▶ WHAT YOU SHOULD DO: Please return every line in the following data that includes the string "assets".

(Records drawn from a dataset)
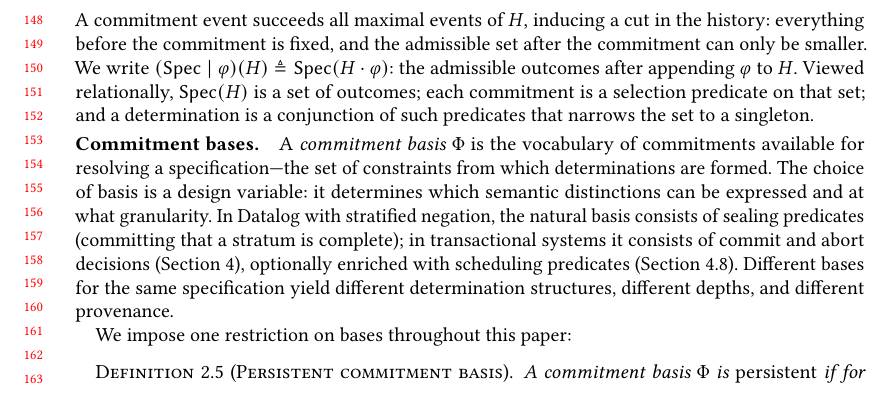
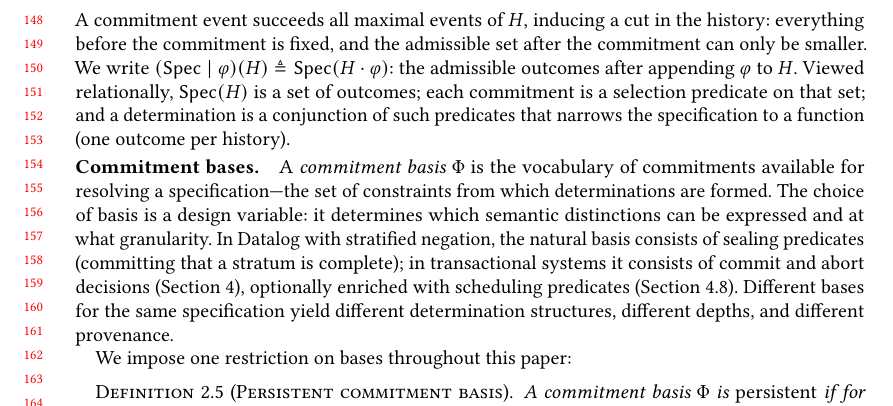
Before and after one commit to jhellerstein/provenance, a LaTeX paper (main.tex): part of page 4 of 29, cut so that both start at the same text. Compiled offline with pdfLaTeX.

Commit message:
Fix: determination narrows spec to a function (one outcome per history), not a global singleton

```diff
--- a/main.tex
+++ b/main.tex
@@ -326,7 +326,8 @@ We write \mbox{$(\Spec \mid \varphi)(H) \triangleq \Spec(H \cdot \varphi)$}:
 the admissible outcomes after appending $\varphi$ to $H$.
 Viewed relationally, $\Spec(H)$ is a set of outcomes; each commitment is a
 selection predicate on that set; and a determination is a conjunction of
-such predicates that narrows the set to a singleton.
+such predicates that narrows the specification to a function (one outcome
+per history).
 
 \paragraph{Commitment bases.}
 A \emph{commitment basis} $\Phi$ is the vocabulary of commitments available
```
==
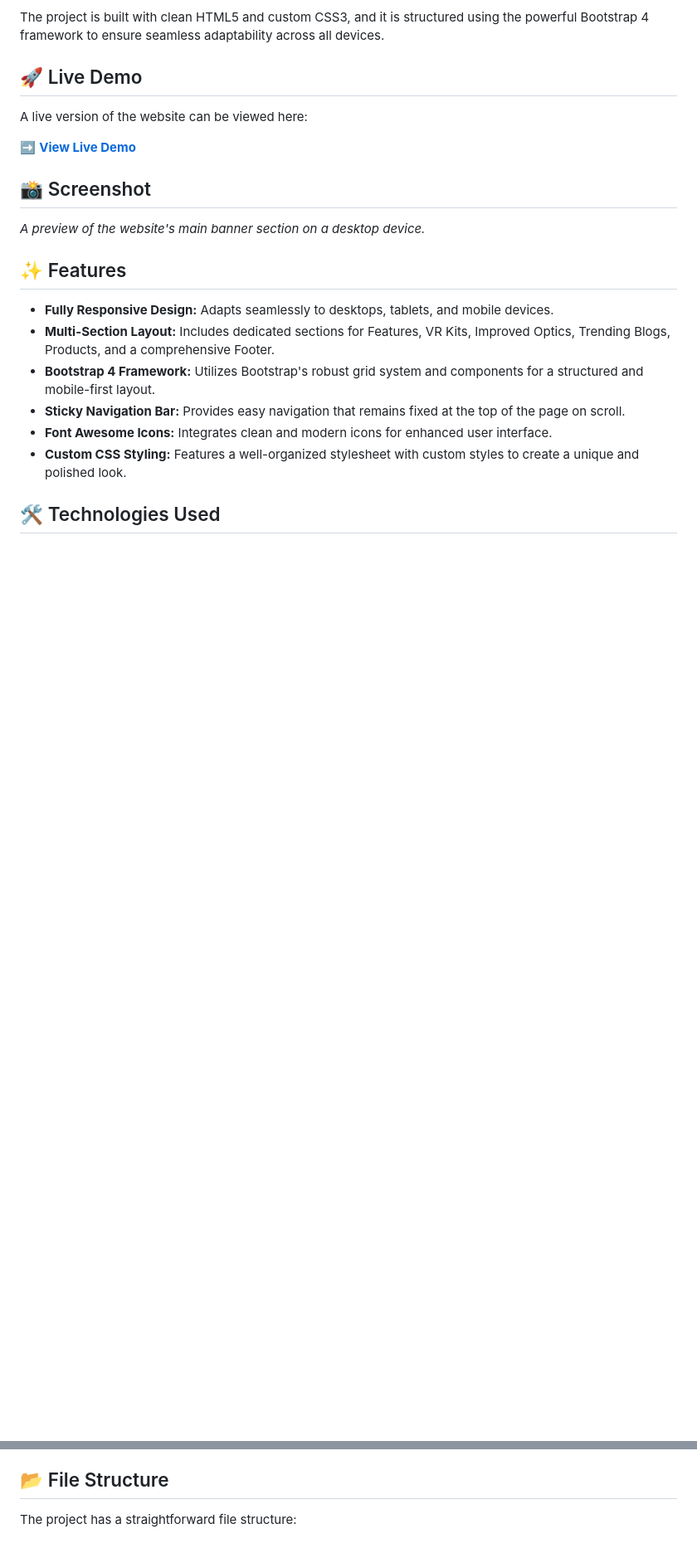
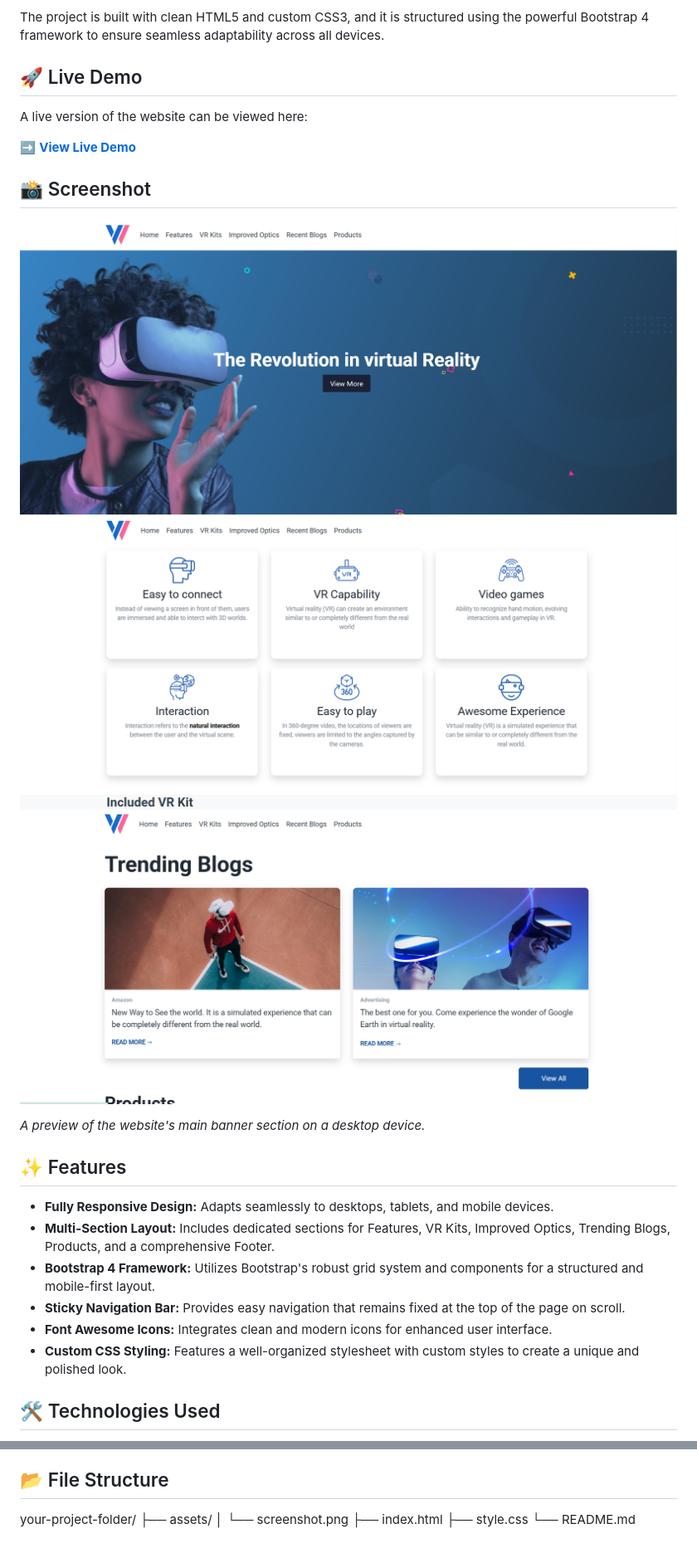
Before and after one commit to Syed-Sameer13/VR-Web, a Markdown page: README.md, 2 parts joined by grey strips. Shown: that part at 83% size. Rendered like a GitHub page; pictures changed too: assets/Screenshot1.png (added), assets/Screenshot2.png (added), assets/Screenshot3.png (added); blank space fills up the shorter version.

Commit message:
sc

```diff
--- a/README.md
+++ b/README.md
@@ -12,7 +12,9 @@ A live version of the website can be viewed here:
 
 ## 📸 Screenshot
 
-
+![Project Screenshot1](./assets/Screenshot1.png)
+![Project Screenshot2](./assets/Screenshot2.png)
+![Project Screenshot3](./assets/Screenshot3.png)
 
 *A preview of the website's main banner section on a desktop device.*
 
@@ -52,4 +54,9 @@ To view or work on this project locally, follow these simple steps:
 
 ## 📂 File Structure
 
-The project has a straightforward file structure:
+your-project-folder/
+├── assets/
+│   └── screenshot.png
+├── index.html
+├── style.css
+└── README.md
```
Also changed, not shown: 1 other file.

▶ REPLY TO THE TASK:
Before and after one commit to Syed-Sameer13/VR-Web, a Markdown page: README.md, 2 parts joined by grey strips. Shown: that part at 83% size. Rendered like a GitHub page; pictures changed too: assets/Screenshot1.png (added), assets/Screenshot2.png (added), assets/Screenshot3.png (added); blank space fills up the shorter version.
+![Project Screenshot1](./assets/Screenshot1.png)
+![Project Screenshot2](./assets/Screenshot2.png)
+![Project Screenshot3](./assets/Screenshot3.png)
+├── assets/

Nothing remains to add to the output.